**ACTIVITY:** Among the entries, find each line that includes the string "have" and list it.

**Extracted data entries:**
· · · · · · ·

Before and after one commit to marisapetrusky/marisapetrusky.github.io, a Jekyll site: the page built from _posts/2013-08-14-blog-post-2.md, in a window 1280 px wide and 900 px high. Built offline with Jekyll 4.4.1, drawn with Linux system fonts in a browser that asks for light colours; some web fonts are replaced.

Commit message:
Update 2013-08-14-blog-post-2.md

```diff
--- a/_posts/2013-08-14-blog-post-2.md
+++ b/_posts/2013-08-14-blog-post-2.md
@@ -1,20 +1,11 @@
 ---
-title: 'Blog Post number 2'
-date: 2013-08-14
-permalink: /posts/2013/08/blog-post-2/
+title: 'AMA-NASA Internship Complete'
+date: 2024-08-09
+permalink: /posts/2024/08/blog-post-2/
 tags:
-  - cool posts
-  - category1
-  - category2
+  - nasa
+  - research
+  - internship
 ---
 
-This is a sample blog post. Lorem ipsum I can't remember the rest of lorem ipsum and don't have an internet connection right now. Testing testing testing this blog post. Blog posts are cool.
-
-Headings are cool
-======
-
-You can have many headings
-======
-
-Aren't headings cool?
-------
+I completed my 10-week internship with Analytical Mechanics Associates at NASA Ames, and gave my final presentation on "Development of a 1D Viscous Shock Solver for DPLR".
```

· · · · · · ·

**WRITTEN ANSWER:**
-This is a sample blog post. Lorem ipsum I can't remember the rest of lorem ipsum and don't have an internet connection right now. Testing testing testing this blog post. Blog posts are cool.
-You can have many headings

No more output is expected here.